• [Problem requirements]
Among the entries below, count the lines that contain the word "https". Respond with the count only.

BEGIN Given records

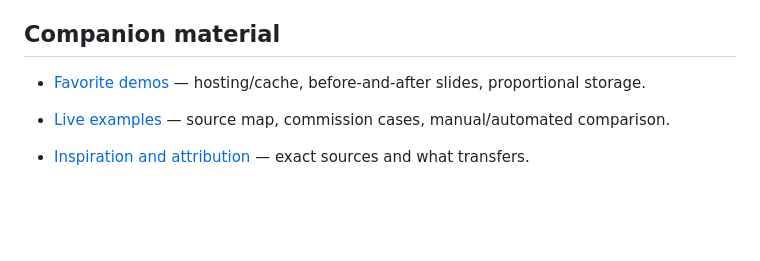
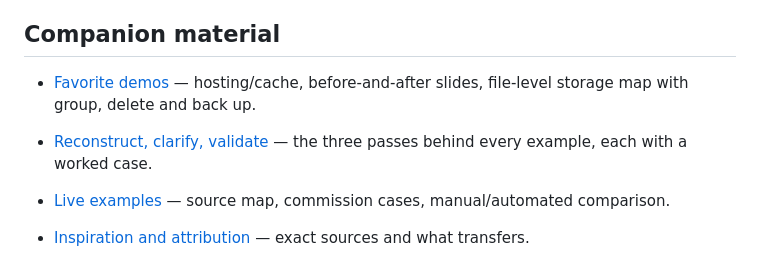
Before and after one commit to jerryshi042003/sexy-documentation, a Markdown page: SKILL.md, the part around the change. Drawn GitHub-style; blank space fills up the shorter version.

```diff
--- a/SKILL.md
+++ b/SKILL.md
@@ -136,7 +136,8 @@ Fix actual defects in a bounded pass. Recheck changed behavior. Keep reusable te
 
 ## Companion material
 
-- [Favorite demos](https://jerryshi042003.github.io/sexy-documentation/examples/favorites.html) — hosting/cache, before-and-after slides, proportional storage.
+- [Favorite demos](https://jerryshi042003.github.io/sexy-documentation/examples/favorites.html) — hosting/cache, before-and-after slides, file-level storage map with group, delete and back up.
+- [Reconstruct, clarify, validate](references/my-workflows.md) — the three passes behind every example, each with a worked case.
 
 - [Live examples](https://jerryshi042003.github.io/sexy-documentation/) — source map, commission cases, manual/automated comparison.
 - [Inspiration and attribution](references/inspiration.md) — exact sources and what transfers.
```
Also changed, not shown: README.md (+2 -2 lines), references/my-workflows.md (+57 -10 lines), assets/demo-storage.png, 8 other files.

END Given records

• [Exercise result]
3